The scheme will be open to those with a trading profit of less than £50,000 in 2018-19, or an average trading profit of less than £50,000 from 2016-17, 2017-18 and 2018-19.

Those who are recently self-employed and do not have a full year of accounts will not receive any help under this scheme and will have to rely on benefits.

The government’s new help comes on top of a six-month delay for tax payments through the self-assessment system.


HMRC will contact you directly and ask you to complete and submit a Form.

Once processed they will pay the funds directly to your bank account.

Tax return 2018/19 not submitted?

If you have not submitted a 2018/19 tax return but have tax returns for the previous 2 years you have 4 weeks ( so 23 April 2020) to file your 2018/19 tax return so that you qualify for support

Tax payment due 31 July 2020 postponed

The July 2020 Payment on account is now payable on 31 January 2021.

Please get in touch if you need assistance to file your 2018/19 Tax return.


What can businesses do to help themselves during this difficult time? We have a number of suggestions to minimise costs and try to keep cashflow at manageable levels

Services and supply contracts

If a business is closed during the coronavirus outbreak then management need to look closely at all of the service and supply arrangements and only pay for those which the business is bound into and which are necessary.

Arrangements with landlords

Rent is often the biggest expense for any business so, if you have concerns about being able to meet your rental obligations speak to your landlord before you fall into arrears. Most leases require any variations to be agreed in writing and signed by all parties so please ensure that any arrangements you agree with your landlord are properly formalised in accordance with the terms of your lease to ensure you are fully protected.

Any necessary supplies and services where the business is not bound into a contract should be reviewed and renegotiated to minimise the ongoing cost. Remember, your suppliers are in the same position as you and will wish to preserve their own cash inflows as much as possible.

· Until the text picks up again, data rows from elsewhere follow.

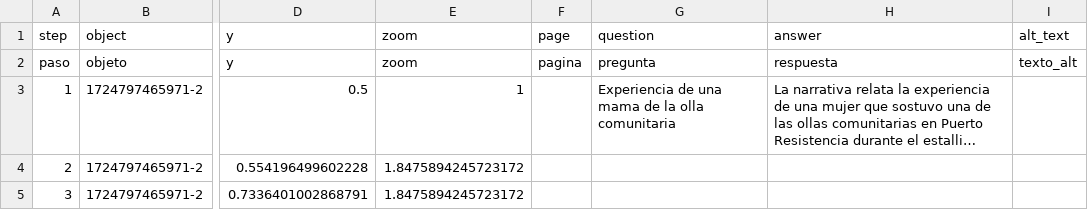
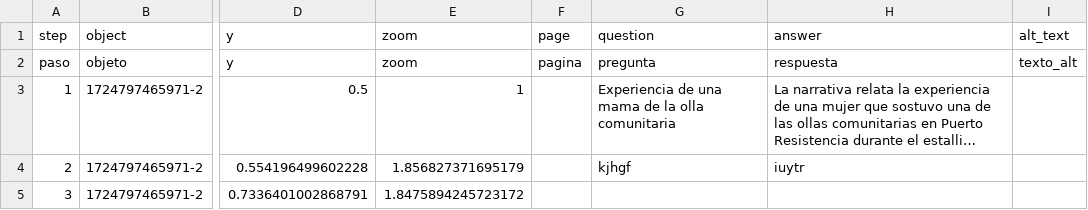
Before and after one commit to tathagatan/lamemoriaviva, a CSV file: telar-content/spreadsheets/olla-comunitaria-4lqm.csv, drawn as a sheet; only a part is shown, gaps mark what is left out; long unchanged cells end in …; the diff names each change by its address in the sheet, - before the commit and + after, or states it on an @@ line.

Commit message:
Modificar 1 historia
Modificados:
  Historia: Olla Comunitaria

Publicado con el Compositor de Telar

```diff
--- a/telar-content/spreadsheets/olla-comunitaria-4lqm.csv
+++ b/telar-content/spreadsheets/olla-comunitaria-4lqm.csv
-E4: 1.8475894245723172
+E4: 1.856827371695179
-G4: (empty)
+G4: kjhgf
-H4: (empty)
+H4: iuytr
```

Zero hours contracts

Employers generally have no responsibility to offer work to casual staff and those on zero hours contracts. Unless such staff are essential to a continuing business activity this is an expense that is easily avoided

Contracted hours staff

These are full and part-time employees who, generally, will have to be paid whether they work or not, unless you can require or persuade them to take unpaid leave and/or holiday.

If contracted hours staff are self-isolating due to coronavirus then the only obligation will be to pay them two weeks statutory sick pay, unless their contract provides otherwise. As mentioned above this can be recovered for up to 2 weeks without a GP sick note from NIC returns. To continue receiving sick pay after this period the employee will need a sick note from their GP.


It is always an option to seek to lay off staff or place them on short time to reduce the cashflow burden. Specialist employment advice should be taken before such measures are implemented as employees can acquire a statutory right to redundancy if they are laid off or placed on short time. Redundancy obligations could increase the burden on cash flow instead reducing it.

 CONCLUSIONS – Keep calm

If you need help or advice please feel free to contact us , we are here to help and please remember the whole country is affected so everyone is in a similar position to you.

Finally, we believe this will be a tough period and we will get back to a ‘new’ normal. In the meantime we need to preserve what we have for when that happens rather than abandon it.